* PROBLEM DETAILS
Whenever a line below includes the string "Math", show it.

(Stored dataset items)
*** Block opens ***

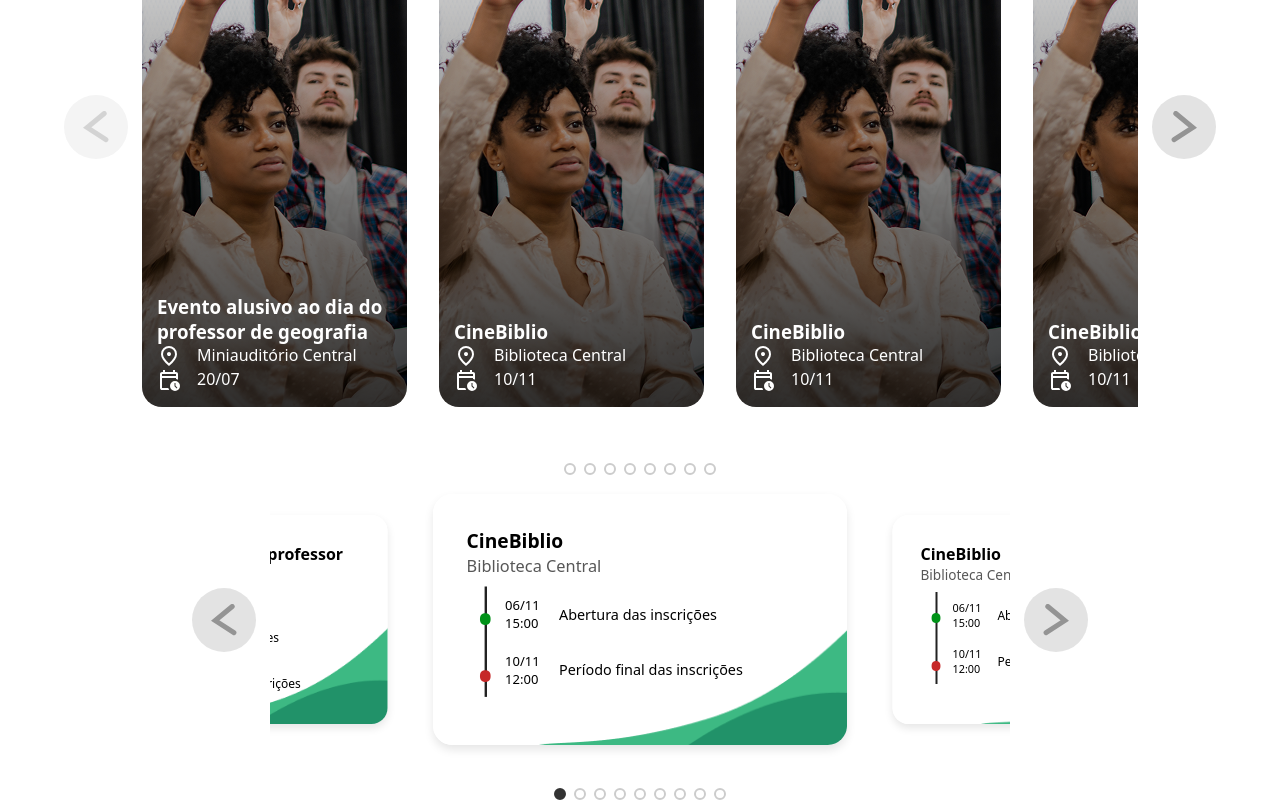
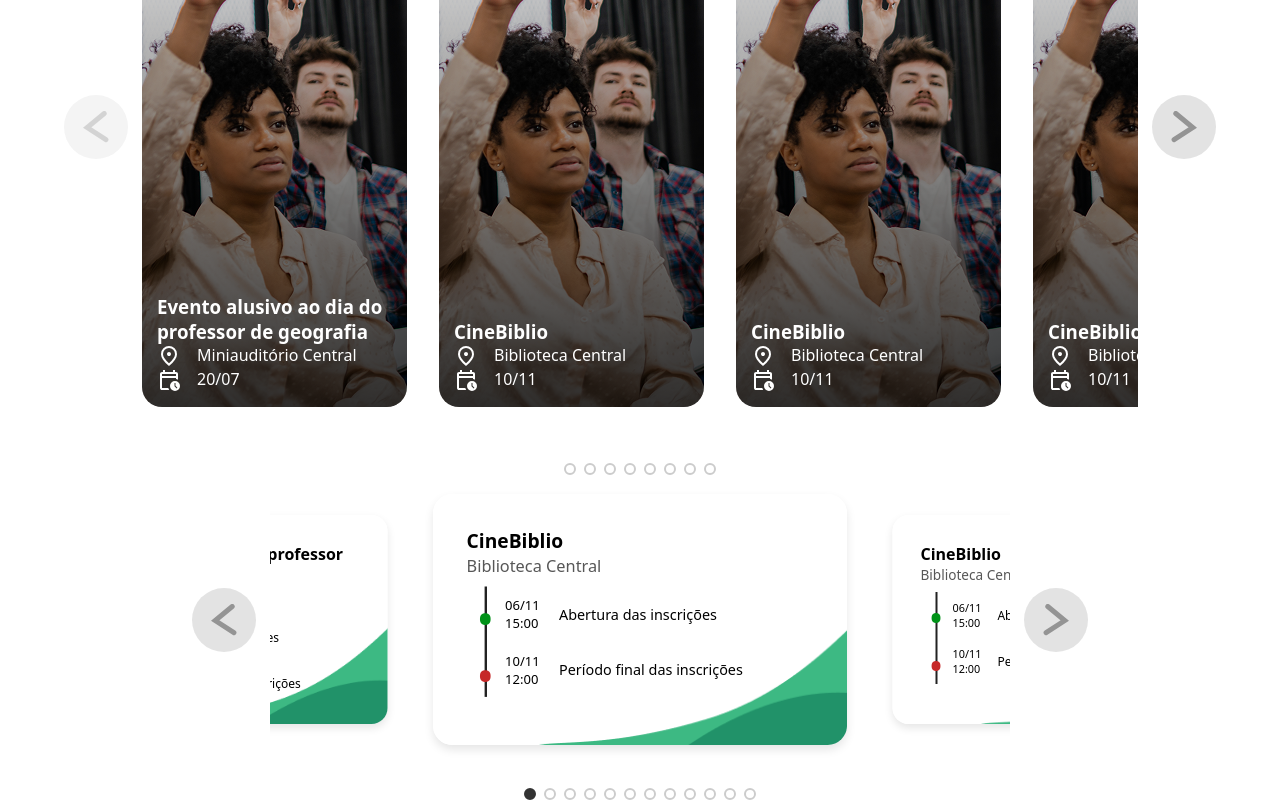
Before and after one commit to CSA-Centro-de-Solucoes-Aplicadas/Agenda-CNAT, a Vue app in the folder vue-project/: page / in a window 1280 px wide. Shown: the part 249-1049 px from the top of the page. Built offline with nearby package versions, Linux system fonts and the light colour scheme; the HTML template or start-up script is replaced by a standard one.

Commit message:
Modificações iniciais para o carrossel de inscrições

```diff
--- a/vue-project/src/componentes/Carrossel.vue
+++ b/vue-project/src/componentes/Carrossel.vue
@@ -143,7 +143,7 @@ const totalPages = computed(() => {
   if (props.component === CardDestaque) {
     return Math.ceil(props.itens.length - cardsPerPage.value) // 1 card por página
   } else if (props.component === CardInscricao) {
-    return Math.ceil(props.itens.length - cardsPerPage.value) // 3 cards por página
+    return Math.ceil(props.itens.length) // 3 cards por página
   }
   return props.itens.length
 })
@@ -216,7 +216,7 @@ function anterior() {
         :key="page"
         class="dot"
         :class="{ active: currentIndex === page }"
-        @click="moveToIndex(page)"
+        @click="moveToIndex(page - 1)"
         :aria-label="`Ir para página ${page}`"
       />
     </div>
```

*** Block closes ***
*** Block opens ***

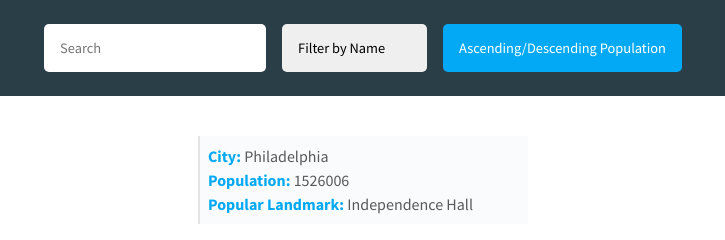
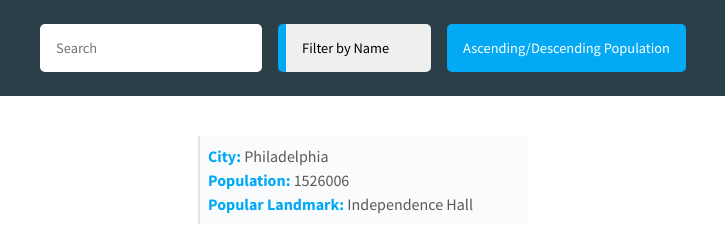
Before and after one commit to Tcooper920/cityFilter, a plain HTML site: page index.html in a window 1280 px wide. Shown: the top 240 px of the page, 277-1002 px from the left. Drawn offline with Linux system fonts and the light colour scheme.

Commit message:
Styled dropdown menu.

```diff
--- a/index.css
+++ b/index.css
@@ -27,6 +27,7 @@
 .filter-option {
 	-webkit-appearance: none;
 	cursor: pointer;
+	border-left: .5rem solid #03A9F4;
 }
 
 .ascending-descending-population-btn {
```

*** Block closes ***

* COMPLETED EXERCISE
     return Math.ceil(props.itens.length - cardsPerPage.value) // 1 card por página
-    return Math.ceil(props.itens.length - cardsPerPage.value) // 3 cards por página
+    return Math.ceil(props.itens.length) // 3 cards por página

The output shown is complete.